We discussed our children's origins with them pretty much as soon as they were able to sit up in a cot and listen to a story. We started off using a little booklet - the only one that was available - from the Donor Conception Network. We've always talked about it openly.
My daughter does now ask me questions about the egg donor. I have no information whatsoever for her, other than this person was obviously kind and generous enough to help us out, so she must be a fairly wonderful person. It involves so much invasive treatment, and at the end of it the donor may never see, never know, the person resulting from their generosity.
There might come a time when my daughter wants to know much more, and I would understand that feeling completely. I would have to deal with my own emotions at that point, because ultimately I'm the one who made the choices in the first place. I can't be defensive or angry about it - it is my responsibility. Of course, if I hadn't made those choices, then neither my daughter nor my son would have been born.

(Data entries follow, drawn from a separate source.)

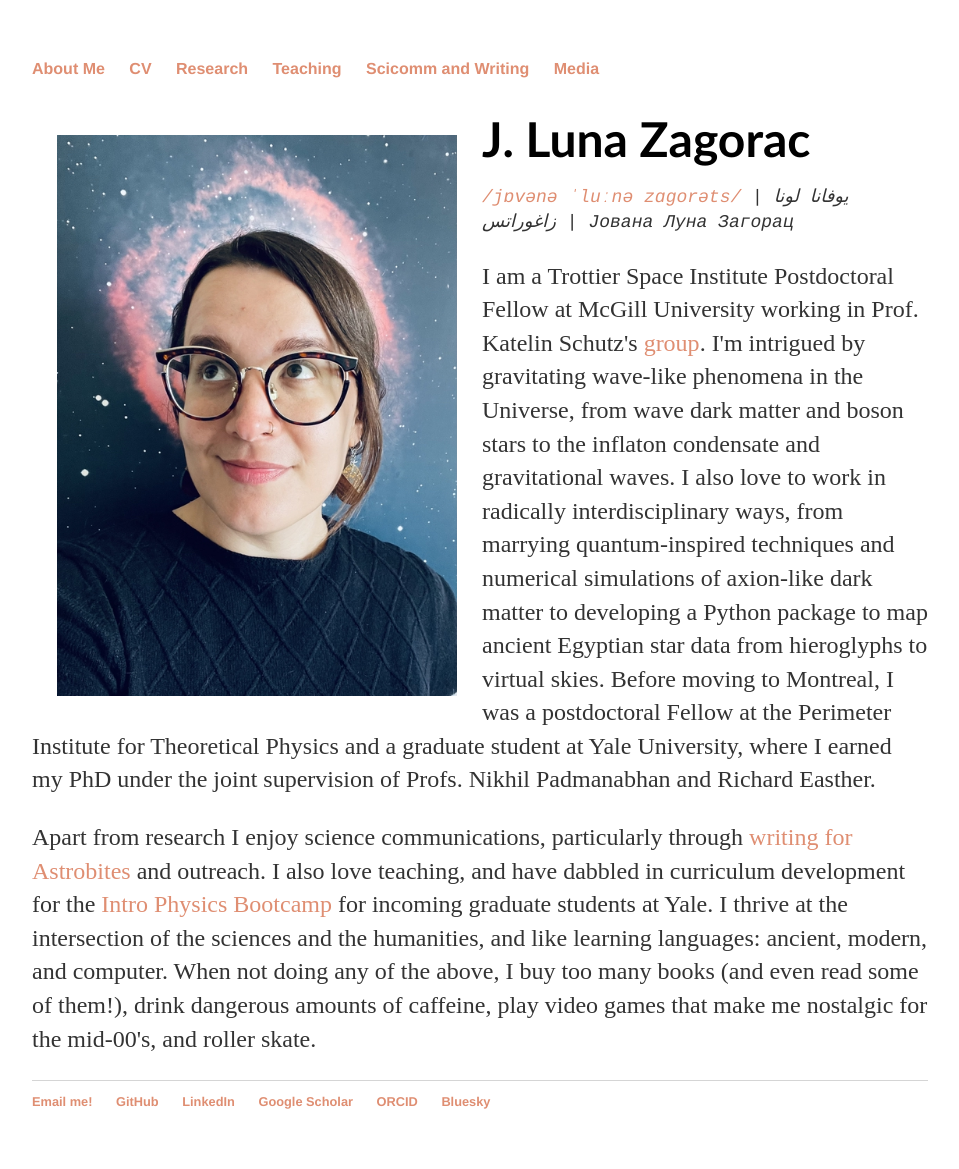
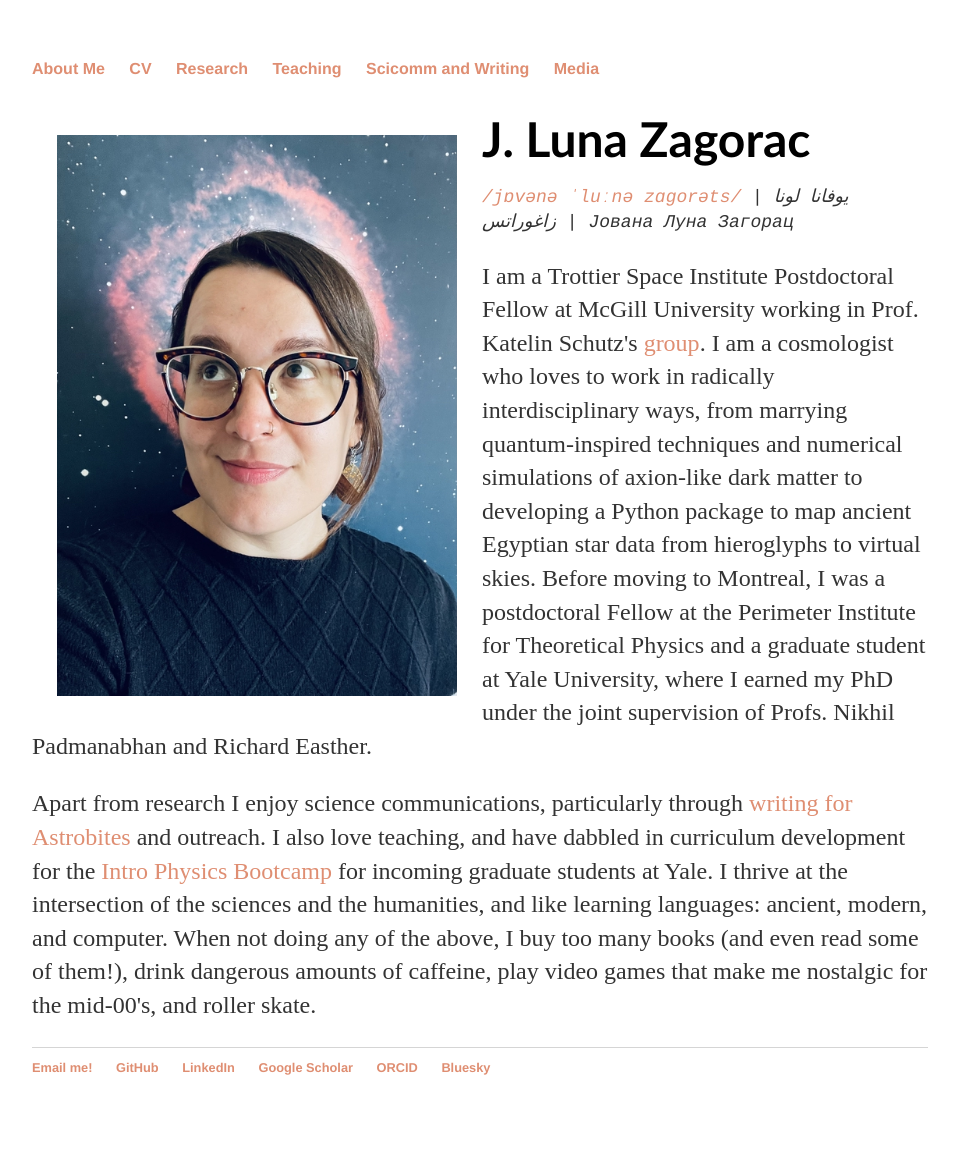
Before and after one commit to lunazagor/lunazagor.github.io, a Jekyll site: the page built from index.html, in a window 1280 px wide. Shown: the whole page, without its empty margins (160-1119 px from the left). Built offline with Jekyll 4.4.1, drawn with Linux system fonts in a browser that asks for light colours; after the commit the page ends 1135 px from its top, so only the background shows below that.

Commit message:
Update index.html
removed "gravitating wave-like phenomena" sentence, too jargony for intro

```diff
--- a/index.html
+++ b/index.html
@@ -46,7 +46,7 @@ img {
 	<! -- Paragraph of name spellings -->
 	<p style="font-family:courier;font-size:18px;font-style:italic;";text-align:center;"> <a href="https://www.name-coach.com/luna-zagorac">/jɒvənə ˈluːnə zɑgorəts/</a>  | يوفانا لونا زاغوراتس | &#1032&#1086&#1074&#1072&#1085&#1072 &#1051&#1091&#1085&#1072 &#1047&#1072&#1075&#1086&#1088&#1072&#1094;<p>
 	<! -- Brief About Me -->
-	<p> I am a Trottier Space Institute Postdoctoral Fellow at McGill University working in Prof. Katelin Schutz's <a href="https://katelinschutz.com/group">group</a>. I'm intrigued by gravitating wave-like phenomena in the Universe, from wave dark matter and boson stars to the inflaton condensate and gravitational waves.  I also love to work in radically interdisciplinary ways, from marrying quantum-inspired techniques and numerical simulations of axion-like dark matter to developing a Python package to map ancient Egyptian star data from hieroglyphs to virtual skies. Before moving to Montreal, I was a postdoctoral Fellow at the Perimeter Institute for Theoretical Physics and a graduate student at Yale University, where I earned my PhD under the joint supervision of Profs. Nikhil Padmanabhan and Richard Easther. </p>
+	<p> I am a Trottier Space Institute Postdoctoral Fellow at McGill University working in Prof. Katelin Schutz's <a href="https://katelinschutz.com/group">group</a>. I am a cosmologist who loves to work in radically interdisciplinary ways, from marrying quantum-inspired techniques and numerical simulations of axion-like dark matter to developing a Python package to map ancient Egyptian star data from hieroglyphs to virtual skies. Before moving to Montreal, I was a postdoctoral Fellow at the Perimeter Institute for Theoretical Physics and a graduate student at Yale University, where I earned my PhD under the joint supervision of Profs. Nikhil Padmanabhan and Richard Easther. </p>
 	<p> Apart from research I enjoy science communications, particularly through <a href="https://astrobites.org/author/lzagorac/">writing for Astrobites</a> and outreach. I also love teaching, and have dabbled in curriculum development for the <a href="https://physics.yale.edu/academics/graduate-studies/bootcamp-physics-fundamentals-2020">Intro Physics Bootcamp</a> for incoming graduate students at Yale. I thrive at the intersection of the sciences and the humanities, and like learning languages: ancient, modern, and computer. When not doing any of the above, I buy too many books (and even read some of them!), drink dangerous amounts of caffeine, play video games that make me nostalgic for the mid-00's, and roller skate. </p>
 
 
```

One thing to mention is that there are an awful lot of people out there who don't know who their parents really are. Non-paternity, for example - people not born of the father they always thought. I'm not hanging onto that particularly, but I do think it's worth taking into account when we say that children have got to know who both their parents are.
As for my children, they do know who their parents are, and I'm their mother. I don't worry about whether mannerisms or likes and dislikes come from me. My children are individuals - they don't have to be a reflection of me.
One thing that's helped is that we were part of a support network for people going through the IVF process using donated gametes. Thanks to this, we know parents who have been born through the same process, as well as their children. If there were any hint of my children feeling marginalised or alienated because of this, they would have people to talk to who would have dealt with very similar issues.
Overall, I think that transparency is very important. We know people with donor-conceived children who have chosen not to tell their children, and not to tell their immediate family. Everyone deals with things as best they can, but I do disagree very strongly with that approach. That kind of secrecy would imply that there is something to hide, some source of shame.
Maybe the people who do that are trying to hide their own unresolved issues about infertility. Yes, infertility is so very hard to deal with, but perhaps we make it harder for ourselves if we do things like that. At the same time, maybe that's easy for me to say, now that I have two wonderful children.